--- Source data Enclosed Below ---
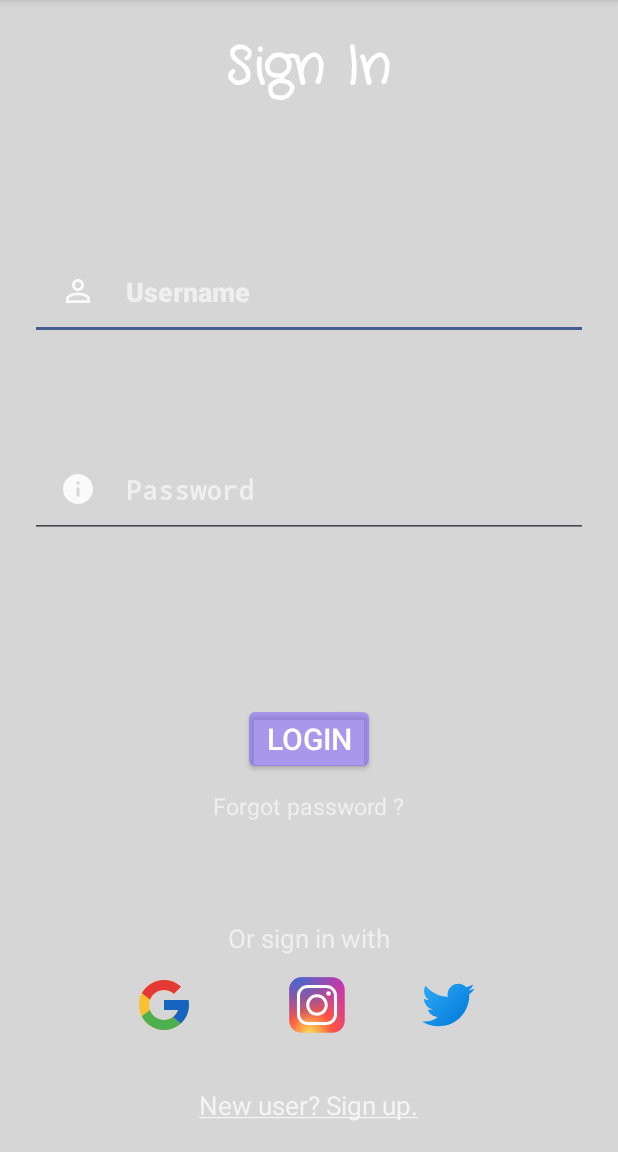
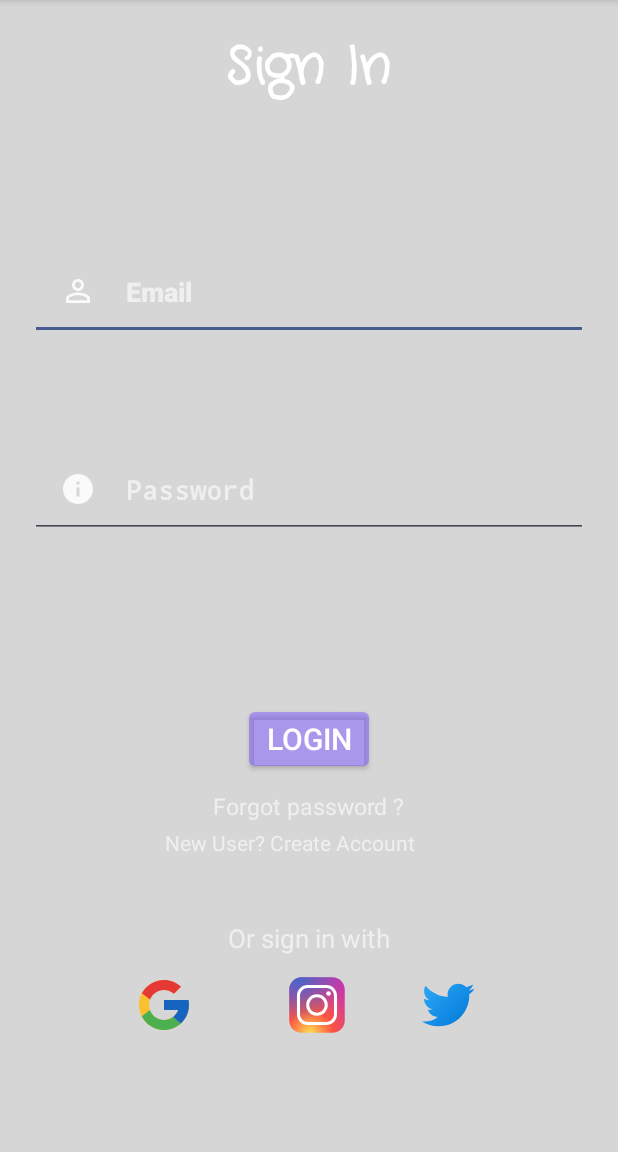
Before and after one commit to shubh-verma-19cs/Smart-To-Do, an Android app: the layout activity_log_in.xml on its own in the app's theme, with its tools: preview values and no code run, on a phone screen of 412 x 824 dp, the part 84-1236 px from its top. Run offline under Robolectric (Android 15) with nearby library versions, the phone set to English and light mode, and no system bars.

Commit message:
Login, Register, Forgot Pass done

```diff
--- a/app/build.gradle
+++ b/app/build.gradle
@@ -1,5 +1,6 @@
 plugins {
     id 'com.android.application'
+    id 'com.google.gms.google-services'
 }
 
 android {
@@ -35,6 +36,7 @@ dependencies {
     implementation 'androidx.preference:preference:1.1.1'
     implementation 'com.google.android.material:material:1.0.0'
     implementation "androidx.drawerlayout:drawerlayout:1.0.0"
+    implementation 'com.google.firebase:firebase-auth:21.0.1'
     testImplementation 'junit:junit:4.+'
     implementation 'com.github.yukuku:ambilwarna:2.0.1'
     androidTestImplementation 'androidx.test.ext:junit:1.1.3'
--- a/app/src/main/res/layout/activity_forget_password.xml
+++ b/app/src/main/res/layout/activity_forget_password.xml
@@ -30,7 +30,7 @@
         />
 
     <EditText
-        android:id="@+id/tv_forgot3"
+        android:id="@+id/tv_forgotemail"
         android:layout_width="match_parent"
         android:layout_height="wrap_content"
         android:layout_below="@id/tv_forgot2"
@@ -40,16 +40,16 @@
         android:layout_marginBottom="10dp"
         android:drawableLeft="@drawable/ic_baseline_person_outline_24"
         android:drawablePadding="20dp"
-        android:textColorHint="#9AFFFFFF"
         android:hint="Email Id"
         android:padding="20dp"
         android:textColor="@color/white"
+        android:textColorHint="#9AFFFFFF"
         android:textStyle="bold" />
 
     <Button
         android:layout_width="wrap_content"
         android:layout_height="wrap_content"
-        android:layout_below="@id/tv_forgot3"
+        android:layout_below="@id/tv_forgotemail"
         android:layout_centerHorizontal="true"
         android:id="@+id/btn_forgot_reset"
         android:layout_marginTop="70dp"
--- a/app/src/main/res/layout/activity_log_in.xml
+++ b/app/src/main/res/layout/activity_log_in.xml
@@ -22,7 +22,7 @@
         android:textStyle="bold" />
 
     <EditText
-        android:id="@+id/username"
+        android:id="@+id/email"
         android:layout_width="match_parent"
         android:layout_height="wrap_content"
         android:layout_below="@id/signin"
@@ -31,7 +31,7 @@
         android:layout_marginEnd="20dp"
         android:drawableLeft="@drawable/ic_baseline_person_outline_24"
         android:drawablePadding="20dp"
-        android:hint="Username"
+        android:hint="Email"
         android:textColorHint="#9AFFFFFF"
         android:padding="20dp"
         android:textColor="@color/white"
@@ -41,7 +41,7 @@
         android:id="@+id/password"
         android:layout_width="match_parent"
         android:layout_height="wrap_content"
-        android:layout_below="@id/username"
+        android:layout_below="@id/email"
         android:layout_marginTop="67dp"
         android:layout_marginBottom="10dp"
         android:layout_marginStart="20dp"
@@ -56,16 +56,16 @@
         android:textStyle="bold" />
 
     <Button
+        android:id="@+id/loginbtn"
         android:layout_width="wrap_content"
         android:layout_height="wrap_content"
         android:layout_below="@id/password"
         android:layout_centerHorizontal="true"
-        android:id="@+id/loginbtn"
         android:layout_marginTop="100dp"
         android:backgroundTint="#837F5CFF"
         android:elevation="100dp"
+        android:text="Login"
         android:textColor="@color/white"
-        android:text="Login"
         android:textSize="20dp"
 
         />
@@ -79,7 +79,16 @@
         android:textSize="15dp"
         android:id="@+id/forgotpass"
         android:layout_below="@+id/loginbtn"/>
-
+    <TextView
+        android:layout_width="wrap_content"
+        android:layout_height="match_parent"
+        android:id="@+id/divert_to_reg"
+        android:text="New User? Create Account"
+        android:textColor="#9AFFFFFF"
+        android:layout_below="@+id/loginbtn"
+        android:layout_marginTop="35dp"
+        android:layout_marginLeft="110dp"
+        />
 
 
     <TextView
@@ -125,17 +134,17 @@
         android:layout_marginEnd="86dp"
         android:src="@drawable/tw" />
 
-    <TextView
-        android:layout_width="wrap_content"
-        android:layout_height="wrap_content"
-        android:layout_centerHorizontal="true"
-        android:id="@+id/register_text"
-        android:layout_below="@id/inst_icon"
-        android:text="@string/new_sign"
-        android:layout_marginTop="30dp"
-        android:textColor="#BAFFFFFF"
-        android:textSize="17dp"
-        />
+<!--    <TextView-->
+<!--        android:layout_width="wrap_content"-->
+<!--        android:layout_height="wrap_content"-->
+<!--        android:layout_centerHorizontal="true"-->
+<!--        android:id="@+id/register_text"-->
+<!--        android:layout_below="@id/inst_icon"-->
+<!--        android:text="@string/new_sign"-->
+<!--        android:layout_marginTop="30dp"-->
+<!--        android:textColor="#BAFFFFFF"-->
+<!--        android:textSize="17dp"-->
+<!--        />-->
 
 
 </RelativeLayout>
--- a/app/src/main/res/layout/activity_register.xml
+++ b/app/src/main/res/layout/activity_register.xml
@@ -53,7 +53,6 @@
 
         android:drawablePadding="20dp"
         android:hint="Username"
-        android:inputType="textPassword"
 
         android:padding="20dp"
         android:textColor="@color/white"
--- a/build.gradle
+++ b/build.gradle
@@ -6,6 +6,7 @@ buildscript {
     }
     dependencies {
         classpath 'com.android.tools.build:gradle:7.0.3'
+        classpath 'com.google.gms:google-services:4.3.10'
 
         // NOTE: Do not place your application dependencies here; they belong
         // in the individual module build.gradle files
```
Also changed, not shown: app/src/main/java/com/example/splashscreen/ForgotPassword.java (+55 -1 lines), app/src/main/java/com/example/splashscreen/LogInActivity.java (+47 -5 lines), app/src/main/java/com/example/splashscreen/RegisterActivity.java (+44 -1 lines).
--- End of Enclosed Source data ---
What is required: Each line of the entries above that has the word "androidx" is to be copied.

Exercise result:
     implementation 'androidx.preference:preference:1.1.1'
     implementation "androidx.drawerlayout:drawerlayout:1.0.0"
     androidTestImplementation 'androidx.test.ext:junit:1.1.3'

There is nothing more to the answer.